Tuesday, May 24, 2011

What of the Altar?

“Not one of the writer’s of the New Testament ever speaks of the sacrament as a sacrifice, or calls the Lord’s Table an altar, or even hints that a Christian minister is a sacrificing priest” (J.C. Ryle, Practical Religion), 143.

Another tremendous time of interaction with chapters 11-12 of White's book. Chapter 11 is worth the price of the book! Stirring and disturbing. Chapters 13-14 for our last meeting before breaking for the summer.

The books I recommended at our last meeting were the following: Berkhof's Systematic Theology, Berkhof's The History of Christian Doctrines, Grudem's Systematic Theology, and the ESV Study Bible. Each serve their purpose as I explained when we met. I also referenced the podcasts of the White Horse Inn, S. Lewis Johnson, and Sinclair Ferguson.

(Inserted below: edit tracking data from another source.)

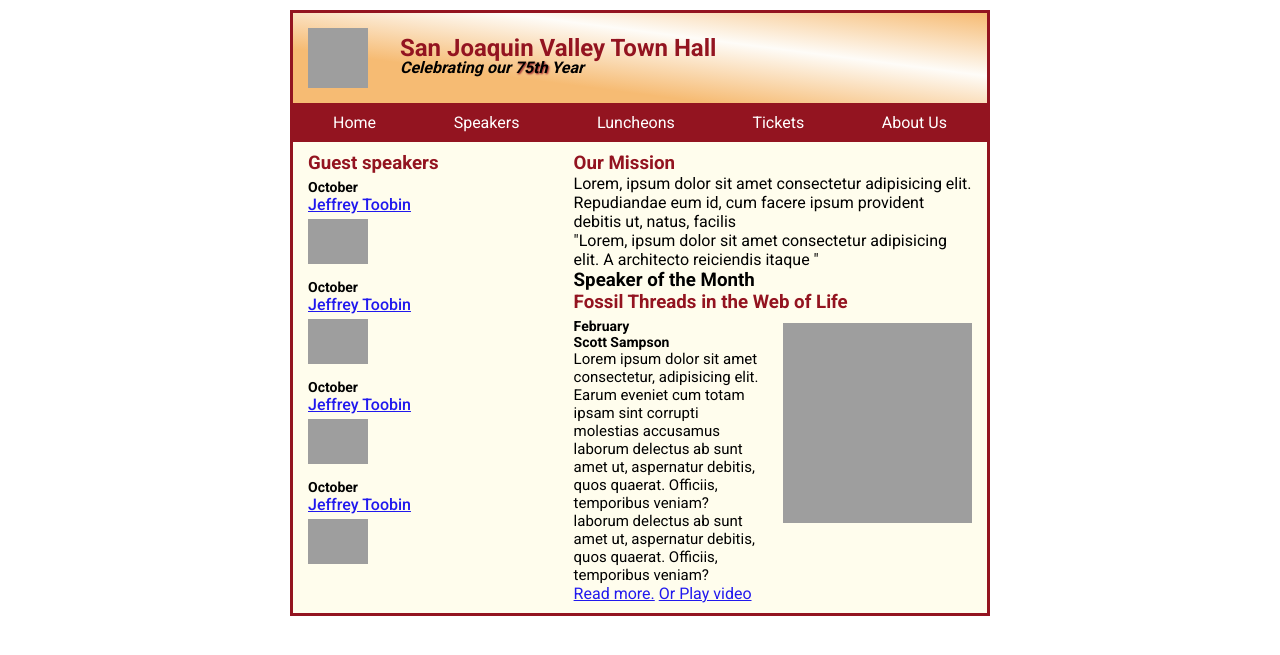
Repository: Mannj-nef/ex-5-6-7-8_IvVettech
Page: index.html
These files come from the project's save history. The page is drawn as it stood at one moment and after the next save; the edit follows.
The browser window is 1280 px wide. The pictures show the whole page.
Pictures or frames that could not be fetched are drawn as grey boxes.

Above is the page before, as saved 2022-03-24 22:57:39.

### index.html
<!DOCTYPE html>
<html lang="en">
  <head>
    <meta charset="UTF-8" />
    <meta http-equiv="X-UA-Compatible" content="IE=edge" />
    <meta name="viewport" content="width=device-width, initial-scale=1.0" />
    <link rel="stylesheet" href="./Asset/style.css" />
    <link rel="preconnect" href="https://fonts.googleapis.com" />
    <link rel="preconnect" href="https://fonts.gstatic.com" crossorigin />
    <link
      href="https://fonts.googleapis.com/css2?family=Roboto:wght@300;400;500;700&display=swap"
      rel="stylesheet"
    />
    <title>Exercise5-6</title>
    <link
      rel="shortcut icon"
      href="https://iviettech.vn/wp-content/themes/viettech/img/front/favicon.ico"
      type="image/x-icon"
    />
  </head>
  <body>
    <div id="app">
      <header id="header">
        <div class="header-top">
          <div class="header-image__wrapper">
            <img
              src="https://source.unsplash.com/random"
              alt=""
              class="header-image"
            />
          </div>
          <div class="header-main">
            <h2 class="header-main__title">San Joaquin Valley Town Hall</h2>
            <p class="header-main__decs">
              Celebrating our
              <span class="header-main__decs-b"
                >75 <span class="header-main__decs-c">th</span>
              </span>
              Year
            </p>
          </div>
        </div>
        <div class="header-nav">
          <ul class="header-nav__list">
            <li class="header-nav__item">
              <a href="" class="header-nav__link">Home</a>
            </li>
            <li class="header-nav__item">
              <a href="" class="header-nav__link">Speakers</a>
            </li>
            <li class="header-nav__item">
              <a href="" class="header-nav__link">Luncheons</a>
            </li>
            <li class="header-nav__item">
              <a href="" class="header-nav__link">Tickets</a>
            </li>
            <li class="header-nav__item">
              <a href="" class="header-nav__link">About Us</a>
            </li>
          </ul>
        </div>
      </header>
      <section id="content">
        <div class="content-left">
          <h3 class="content-title">Guest speakers</h3>

          <div class="content-left__member">
            <p class="content__member-month">October</p>
            <a href="" class="content-left__member-link">Jeffrey Toobin</a>
            <div class="content-left__member-avata-wrapper">
              <img
                src="https://source.unsplash.com/random"
                alt=""
                class="content-left__member-avata"
              />
            </div>
          </div>
          <div class="content-left__member">
            <p class="content__member-month">October</p>
            <a href="" class="content-left__member-link">Jeffrey Toobin</a>
            <div class="content-left__member-avata-wrapper">
              <img
                src="https://source.unsplash.com/random"
                alt=""
                class="content-left__member-avata"
              />
            </div>
          </div>
          <div class="content-left__member">
            <p class="content__member-month">October</p>
            <a href="" class="content-left__member-link">Jeffrey Toobin</a>
            <div class="content-left__member-avata-wrapper">
              <img
                src="https://source.unsplash.com/random"
                alt=""
                class="content-left__member-avata"
              />
            </div>
          </div>
          <div class="content-left__member">
            <p class="content__member-month">October</p>
            <a href="" class="content-left__member-link">Jeffrey Toobin</a>
            <div class="content-left__member-avata-wrapper">
              <img
                src="https://source.unsplash.com/random"
                alt=""
                class="content-left__member-avata"
              />
            </div>
          </div>
        </div>
        <div class="content-right">
          <div class="content-right__top">
            <h3 class="content-title">Our Mission</h3>
            <p class="constent-right__desc">
              Lorem, ipsum dolor sit amet consectetur adipisicing elit.
              Repudiandae eum id, cum facere ipsum provident debitis ut, natus,
              facilis
            </p>
            <p class="constent-right__desc-sub">
              "Lorem, ipsum dolor sit amet consectetur adipisicing elit. A
              architecto reiciendis itaque "
            </p>
            <h3 class="constent-right-title">Speaker of the Month</h3>
          </div>
          <div class="content-right__center">
            <h3 class="content-title">Fossil Threads in the Web of Life</h3>
            <div class="content-right__center-wrapper">
              <div class="content-right__center-left">
                <h3 class="content__member-month center-left_title">
                  <p>February</p>
                  Scott Sampson
                </h3>
                <p class="content-left__center-desc">
                  Lorem ipsum dolor sit amet consectetur, adipisicing elit.
                  Earum eveniet cum totam ipsam sint corrupti molestias
                  accusamus laborum delectus ab sunt amet ut, aspernatur
                  debitis, quos quaerat. Officiis, temporibus veniam? laborum
                  delectus ab sunt amet ut, aspernatur debitis, quos quaerat.
                  Officiis, temporibus veniam?
                </p>
                <a href="" class="content-left__center-link">Read more.</a>
                <a href="" class="content-left__center-link">Or Play video</a>
              </div>
              <div class="constent-right__center-right">
                <img
                  src="https://source.unsplash.com/random"
                  alt=""
                  class="constent-right__center-right_img"
                />
              </div>
            </div>
          </div>
        </div>
      </section>
    </div>
  </body>
</html>

### Asset/style.css
* {
  margin: 0;
  padding: 0;
  box-sizing: border-box;
}
html {
  font-family: "Roboto", sans-serif;
}
:root {
  --prymary-color: #931420;
  --white-color: #fff;
  --yellow-color: #ebc700;
  --blue-color: #2119ee;
  --size: 60px;
}

#app {
  margin: 10px auto;
  width: 700px;
  border: 3px solid var(--prymary-color);
}

#header {
}
.header-top {
  padding: 15px;
  display: flex;
  align-items: center;
  background-image: linear-gradient(
    to right top,
    #f6bb73 30%,
    #fefcf8,
    #f6bb73
  );
}
.header-image__wrapper {
  width: var(--size);
  height: var(--size);
  margin-right: 2em;
}
.header-image {
  width: 100%;
  height: 100%;
  object-fit: cover;
}
.header-main {
  line-height: 20px;
}
.header-main__title {
  color: var(--prymary-color);
}
.header-main__decs {
  color: #000;
  font-weight: 600;
  font-style: italic;
}
.header-main__decs-b {
  display: inline-flex;
  text-shadow: 1px 1px 2px var(--prymary-color);
}
.header-nav {
  background-color: var(--prymary-color);
}
.header-nav__list {
  list-style: none;
  display: flex;
  justify-content: space-between;
  padding: 0 20px;
}
.header-nav__item {
  padding: 10px 20px;
}
.header-nav__link {
  font-weight: 400;
  text-decoration: none;
  color: var(--white-color);
}
.header-nav__item:hover .header-nav__link {
  color: var(--yellow-color);
}

#content {
  background-color: #fffded;
  padding: 10px 15px;
  display: flex;
}

.content-left {
  width: 40%;
}
.content-title {
  color: var(--prymary-color);
}
.content-left__member {
}
.content__member-month {
  margin-top: 5px;
  font-size: 14px;
  font-weight: 600;
}
.content-left__member-link {
  font-weight: 500;
  color: var(--blue-color);
}
.content-left__member-avata-wrapper {
  width: var(--size);
  height: var(--size);
  display: flex;
  padding-top: 5px;
  padding-bottom: 10px;
}
.content-left__member-avata {
  width: 100%;
  height: 100%;
}
.content-right {
  width: 60%;
}
.content-right__desc-sub {
  padding: 5px 20px;
}
.content-right-title {
  margin: 8px 0;
  font-weight: 600;
  color: #000;
  border-bottom: 3px solid var(--prymary-color);
}

.content-left__center {
  padding: 0 0 10px;
  border-bottom: 3px solid var(--prymary-color);
}

.content-right__center-wrapper {
  display: flex;
}

.content-right__center-left {
  flex: 1;
}
.center-left_title {
  margin-right: 10px;
}
.content-left__center-desc {
  font-size: 15px;
  line-height: 1.2;
}
.content-left__center-link {
  color: var(--blue-color);
}
.constent-right__center-right {
  margin: 10px 0 0 20px;
  width: 100px;
  height: 200px;
  display: flex;
  flex: 1;
}
.constent-right__center-right_img {
  width: 100%;
  height: 100%;
}

After the next save:
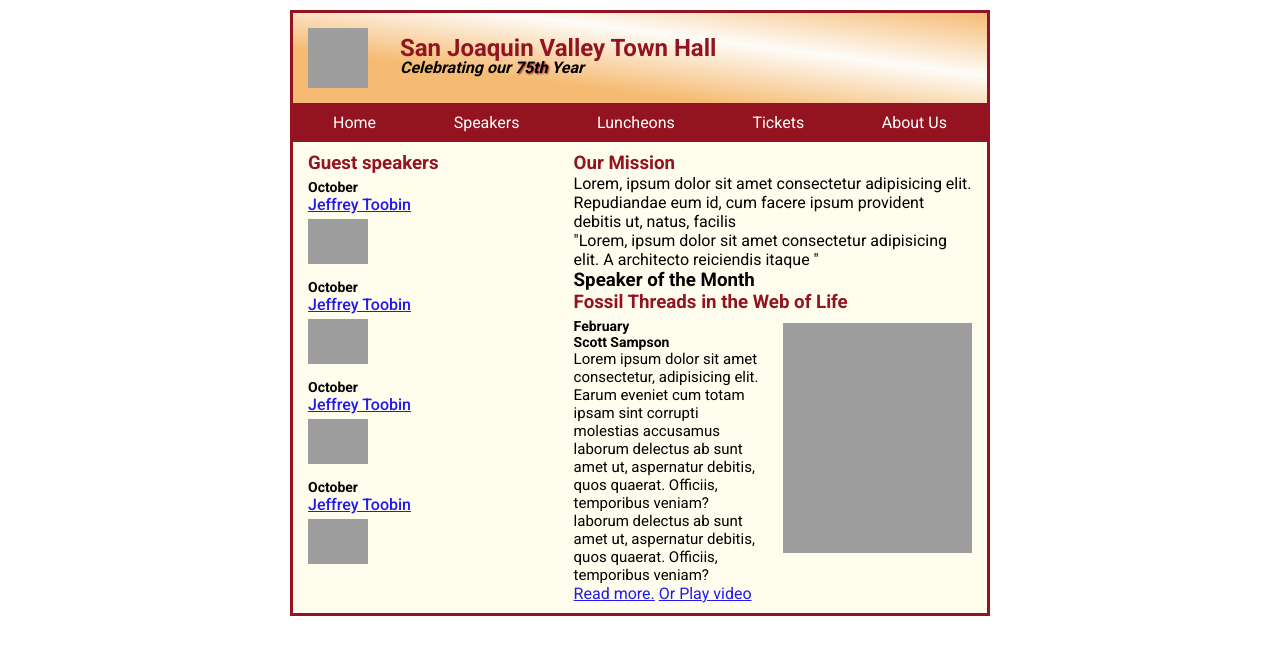
Saved 16 s later.
--- a/Asset/style.css
+++ b/Asset/style.css
@@ -151,7 +151,7 @@ html {
 .constent-right__center-right {
   margin: 10px 0 0 20px;
   width: 100px;
-  height: 200px;
+  height: 230px;
   display: flex;
   flex: 1;
 }
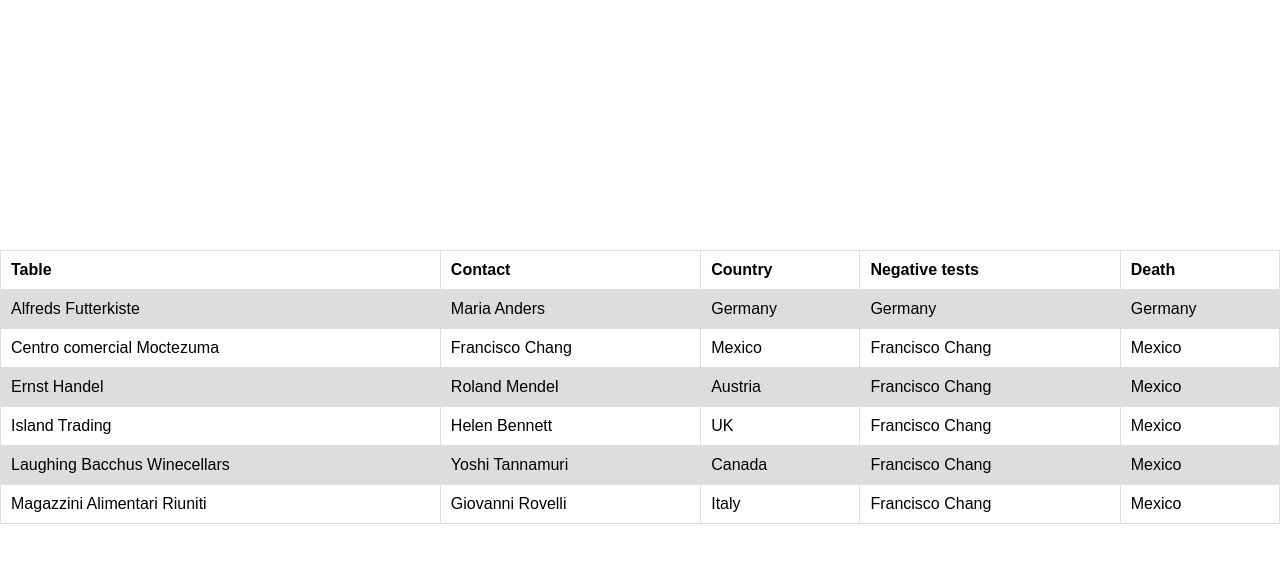
Repository: Seryozha02/ApiRequests
Page: index.html
The author's editor kept a copy of each file at every save. The page is drawn from the files as they stood at one save, then again after the next save.
The browser window is 1280 px wide. The pictures show the whole page.

Above is the page before, as saved 2022-09-22 21:20:26.

After the next save:
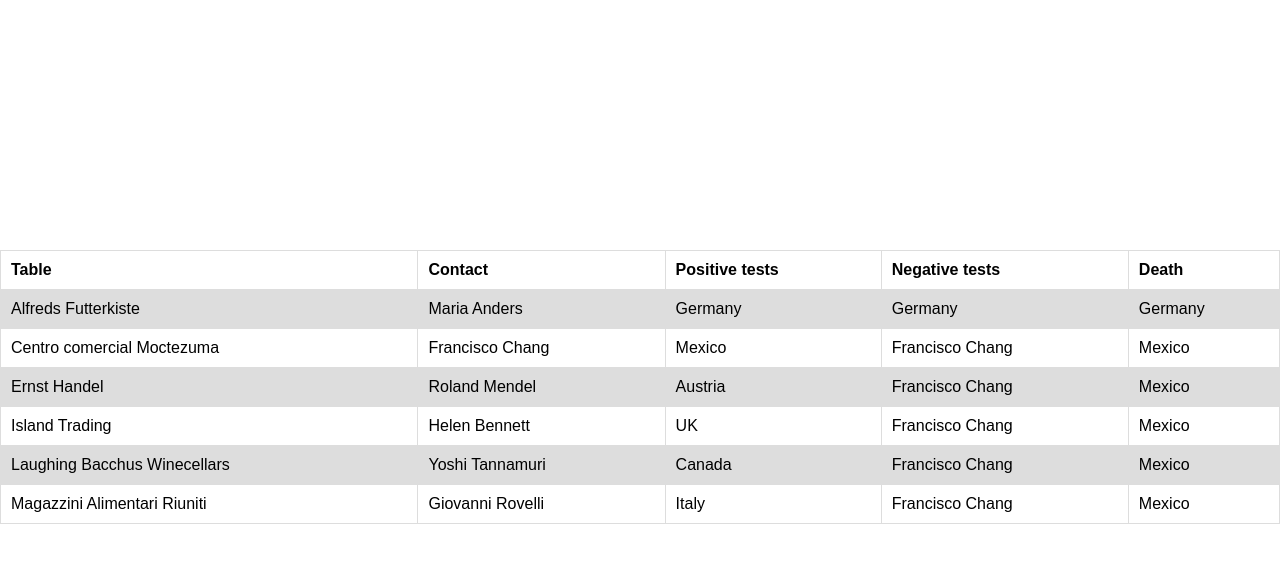
Saved 6 s later.
--- a/index.html
+++ b/index.html
@@ -12,7 +12,7 @@
         <tr>
           <th>Table</th>
           <th>Contact</th>
-          <th>Country</th>
+          <th>Positive tests</th>
           <th>Negative tests</th>
           <th>Death</th>
         </tr>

And one more thing, here are some helpful words from Dabney concerning John 6 that are worth tucking away:

“Rome depends chiefly in Scripture on the language of John 6:50ff and on the assertion of the absolutely literal interpretation of the words of institution in the parallel passages cited by us at the beginning. We easily set aside the argument from John 6:50ff, by the remark, that it applies not to the Lord’s Supper, but to the spiritual actings of faith on Christ figuratively described. For the Lord’s Supper was not yet instituted; and it is absurd to suppose that our Savior would use language necessarily unintelligible to all His followers, the subject never having been divulged to them. On the contrary, in verse 35, we find that coming and eating is defined as the actings of faith. If the chapter be forced into an application to the Supper, then verses 53 and 54 explicitly teach that everyone who eats the Supper goes to heaven, and that no one who fails to eat it does; neither of which Rome admits: And in verse 63, our Savior fixes a figurative and spiritual interpretation of His words, beyond all question” (Robert L. Dabney, Systematic Theology), 805.

“Christ’s glorified body dwells on high, no more to return actually to earth till the final consummation is asserted too plainly and frequently to be disputed (Matthew 26:11; John 16:28, 17:11, 16:7; Luke 24:51; Acts 3:21, 1:11)” (Dabney), 812.